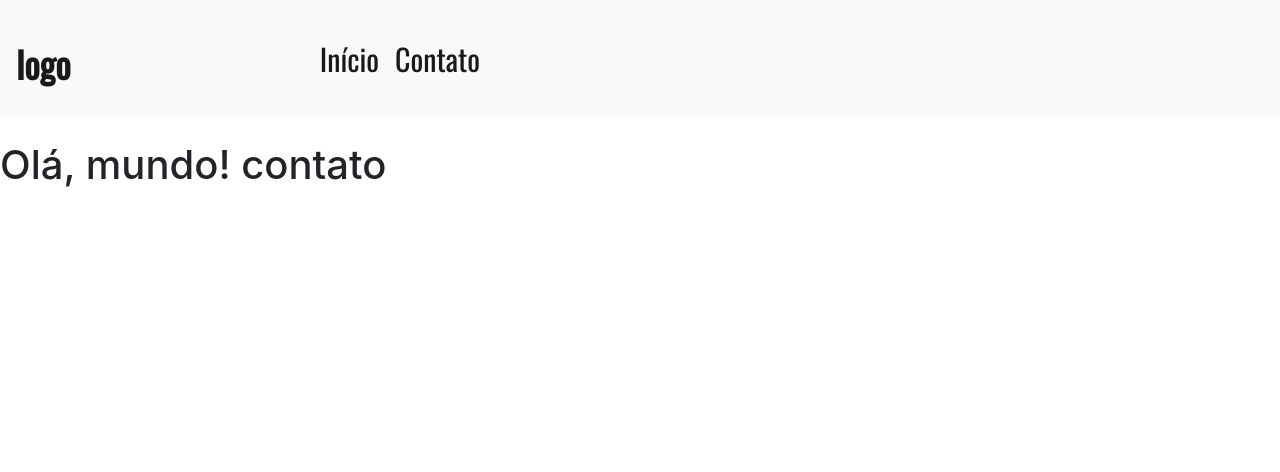
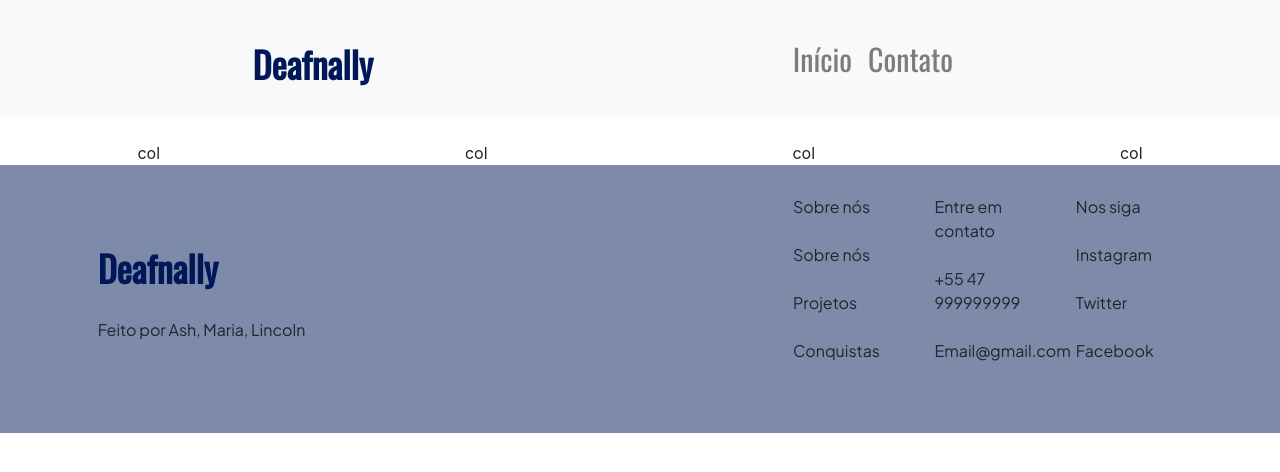
Before and after one commit to function404/projetoLibras, a plain HTML site: page contato.html in a window 1280 px wide. Drawn offline with nearby package versions, Linux system fonts and the light colour scheme; files that its build step writes are made by us from their sources.

Commit message:
altereções

```diff
--- a/assets/css/style.css
+++ b/assets/css/style.css
@@ -1,5 +1,9 @@
 @import url('https://fonts.googleapis.com/css2?family=Oswald&family=Plus+Jakarta+Sans:wght@400;700&display=swap');
 @import url('https://fonts.googleapis.com/css2?family=Oswald&display=swap');
+
+body{
+
+}
 
 /* Header */
 
@@ -72,6 +76,7 @@ form{
     height: 100%;
     background-color: rgba(0, 24, 88, 0.507);
     padding: 10px;
+
 }
 
 .footer-container{
@@ -101,12 +106,22 @@ a.footer-brand{
     font-size: 36px;
     line-height: 53px;
     color: rgba(0, 24, 88);
-    margin-left: 367px;
+    padding-right: 570px;
+}
+
+.text-final{
+    font-family: 'Plus Jakarta Sans';
 }
 
 .princ{
     margin-right: 30%;
     display: flex;
+}
+
+/* contato */
+
+.categorias{
+    text-align: center;
 }
 
 /* Scroll */
--- a/contato.html
+++ b/contato.html
@@ -5,27 +5,83 @@
     <!-- Bootstrap CSS -->
     <link rel="stylesheet" href="https://stackpath.bootstrapcdn.com/bootstrap/4.1.3/css/bootstrap.min.css" integrity="sha384-MCw98/SFnGE8fJT3GXwEOngsV7Zt27NXFoaoApmYm81iuXoPkFOJwJ8ERdknLPMO" crossorigin="anonymous">
     <title>Projeto Libras | Contato</title>
-    <link rel="stylesheet" href="style.css">
+    <link rel="stylesheet" href="assets/css/style.css">
 </head>
 
 <body>
     <header>
         <nav class="navbar navbar-expand-lg navbar-light bg-light">
-            <a class="navbar-brand" href="index.html">logo</a>
-            <div class="collapse navbar-collapse" id="navbarNavAltMarkup">
-                <div class="navbar-nav">
-                    <a class="nav-item nav-link active" href="index.html">Início</a>
-                    <a class="nav-item nav-link active" href="contato.html">Contato</a>
+            <button class="navbar-toggler" type="button" data-toggle="collapse" data-target="#navbarNav" aria-controls="navbarNav" aria-expanded="false" aria-label="Toggle navigation">
+                <span class="navbar-toggler-icon"></span>
+              </button>
+                <div class="brand">
+                    <a style="color: rgba(0, 24, 88);" class="navbar-brand" href="index.html">Deafnally</a>
                 </div>
-            </div>
-        </nav>
+                <div class="collapse navbar-collapse" id="navbarNav">
+                    <ul class="navbar-nav">
+                        <li class="nav-item">
+                        <a class="nav-link" href="index.html">Início</a>
+                        </li>
+                        <li class="nav-item">
+                        <a class="nav-link" href="contato.html">Contato</a>
+                        </li>
+                    </ul>
+                </div>
+          </nav>
     </header>
 <br>
-    <h1>Olá, mundo! contato</h1>
+
+    <div class="categorias">
+        <div class="row">
+            <div class="col">col</div>
+            <div class="col">col</div>
+            <div class="col">col</div>
+            <div class="col">col</div>
+        </div>
+    </div>
+
+    <footer class="footer">
+        <div class="footer-container">
+        <div class="row">
+            <div class="footer-info1 col-sm-4">
+                    <div class="footer-princ">
+                        <a style="text-decoration: none;" class="footer-brand" href="index.html">Deafnally</a>
+                    </div>
+                    <br>
+                    <div class="footer-princ">
+                        <p class="text-final"> Feito por Ash, Maria, Lincoln</p>
+                    </div>
+            </div>
+            </div>
+            <div class="row">
+            <div class="footer-info col-sm-4">
+                <p class="text-final">Sobre nós <br> <br>
+                                    Sobre nós <br> <br>
+                                    Projetos <br><br>
+                                    Conquistas </p>
+            </div>
+
+            <div class="footer-info col-sm-4">
+                <p class="text-final">Entre em contato <br> <br>
+                                    +55 47 999999999 <br> <br>
+                                    Email@gmail.com <br> <br>
+                </p>
+            </div>
+
+            <div class="footer-info col-sm-4">
+                <p class="text-final">Nos siga <br> <br>
+                                    Instagram <br> <br>
+                                    Twitter <br> <br>
+                                    Facebook
+                </p>
+            </div>
+
+        </div>
+        </div>
+    </footer>
 
 
-
-    <!-- JavaScript (Opcional) -->
+<!-- JavaScript (Opcional) -->
     <!-- jQuery primeiro, depois Popper.js, depois Bootstrap JS -->
     <script src="https://code.jquery.com/jquery-3.3.1.slim.min.js"
         integrity="sha384-q8i/X+965DzO0rT7abK41JStQIAqVgRVzpbzo5smXKp4YfRvH+8abtTE1Pi6jizo"
```
Also changed, not shown: index.html (+26 -30 lines), dentro.html (added).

------------------------------

▶ _Aim of the exercise_
Write the material above out again exactly. Omit every image.

▶ _Exercise answer_
Before and after one commit to function404/projetoLibras, a plain HTML site: page contato.html in a window 1280 px wide. Drawn offline with nearby package versions, Linux system fonts and the light colour scheme; files that its build step writes are made by us from their sources.

Commit message:
altereções

```diff
--- a/assets/css/style.css
+++ b/assets/css/style.css
@@ -1,5 +1,9 @@
 @import url('https://fonts.googleapis.com/css2?family=Oswald&family=Plus+Jakarta+Sans:wght@400;700&display=swap');
 @import url('https://fonts.googleapis.com/css2?family=Oswald&display=swap');
+
+body{
+
+}
 
 /* Header */
 
@@ -72,6 +76,7 @@ form{
     height: 100%;
     background-color: rgba(0, 24, 88, 0.507);
     padding: 10px;
+
 }
 
 .footer-container{
@@ -101,12 +106,22 @@ a.footer-brand{
     font-size: 36px;
     line-height: 53px;
     color: rgba(0, 24, 88);
-    margin-left: 367px;
+    padding-right: 570px;
+}
+
+.text-final{
+    font-family: 'Plus Jakarta Sans';
 }
 
 .princ{
     margin-right: 30%;
     display: flex;
+}
+
+/* contato */
+
+.categorias{
+    text-align: center;
 }
 
 /* Scroll */
--- a/contato.html
+++ b/contato.html
@@ -5,27 +5,83 @@
     <!-- Bootstrap CSS -->
     <link rel="stylesheet" href="https://stackpath.bootstrapcdn.com/bootstrap/4.1.3/css/bootstrap.min.css" integrity="sha384-MCw98/SFnGE8fJT3GXwEOngsV7Zt27NXFoaoApmYm81iuXoPkFOJwJ8ERdknLPMO" crossorigin="anonymous">
     <title>Projeto Libras | Contato</title>
-    <link rel="stylesheet" href="style.css">
+    <link rel="stylesheet" href="assets/css/style.css">
 </head>
 
 <body>
     <header>
         <nav class="navbar navbar-expand-lg navbar-light bg-light">
-            <a class="navbar-brand" href="index.html">logo</a>
-            <div class="collapse navbar-collapse" id="navbarNavAltMarkup">
-                <div class="navbar-nav">
-                    <a class="nav-item nav-link active" href="index.html">Início</a>
-                    <a class="nav-item nav-link active" href="contato.html">Contato</a>
+            <button class="navbar-toggler" type="button" data-toggle="collapse" data-target="#navbarNav" aria-controls="navbarNav" aria-expanded="false" aria-label="Toggle navigation">
+                <span class="navbar-toggler-icon"></span>
+              </button>
+                <div class="brand">
+                    <a style="color: rgba(0, 24, 88);" class="navbar-brand" href="index.html">Deafnally</a>
                 </div>
-            </div>
-        </nav>
+                <div class="collapse navbar-collapse" id="navbarNav">
+                    <ul class="navbar-nav">
+                        <li class="nav-item">
+                        <a class="nav-link" href="index.html">Início</a>
+                        </li>
+                        <li class="nav-item">
+                        <a class="nav-link" href="contato.html">Contato</a>
+                        </li>
+                    </ul>
+                </div>
+          </nav>
     </header>
 <br>
-    <h1>Olá, mundo! contato</h1>
+
+    <div class="categorias">
+        <div class="row">
+            <div class="col">col</div>
+            <div class="col">col</div>
+            <div class="col">col</div>
+            <div class="col">col</div>
+        </div>
+    </div>
+
+    <footer class="footer">
+        <div class="footer-container">
+        <div class="row">
+            <div class="footer-info1 col-sm-4">
+                    <div class="footer-princ">
+                        <a style="text-decoration: none;" class="footer-brand" href="index.html">Deafnally</a>
+                    </div>
+                    <br>
+                    <div class="footer-princ">
+                        <p class="text-final"> Feito por Ash, Maria, Lincoln</p>
+                    </div>
+            </div>
+            </div>
+            <div class="row">
+            <div class="footer-info col-sm-4">
+                <p class="text-final">Sobre nós <br> <br>
+                                    Sobre nós <br> <br>
+                                    Projetos <br><br>
+                                    Conquistas </p>
+            </div>
+
+            <div class="footer-info col-sm-4">
+                <p class="text-final">Entre em contato <br> <br>
+                                    +55 47 999999999 <br> <br>
+                                    Email@gmail.com <br> <br>
+                </p>
+            </div>
+
+            <div class="footer-info col-sm-4">
+                <p class="text-final">Nos siga <br> <br>
+                                    Instagram <br> <br>
+                                    Twitter <br> <br>
+                                    Facebook
+                </p>
+            </div>
+
+        </div>
+        </div>
+    </footer>
 
 
-
-    <!-- JavaScript (Opcional) -->
+<!-- JavaScript (Opcional) -->
     <!-- jQuery primeiro, depois Popper.js, depois Bootstrap JS -->
     <script src="https://code.jquery.com/jquery-3.3.1.slim.min.js"
         integrity="sha384-q8i/X+965DzO0rT7abK41JStQIAqVgRVzpbzo5smXKp4YfRvH+8abtTE1Pi6jizo"
```
Also changed, not shown: index.html (+26 -30 lines), dentro.html (added).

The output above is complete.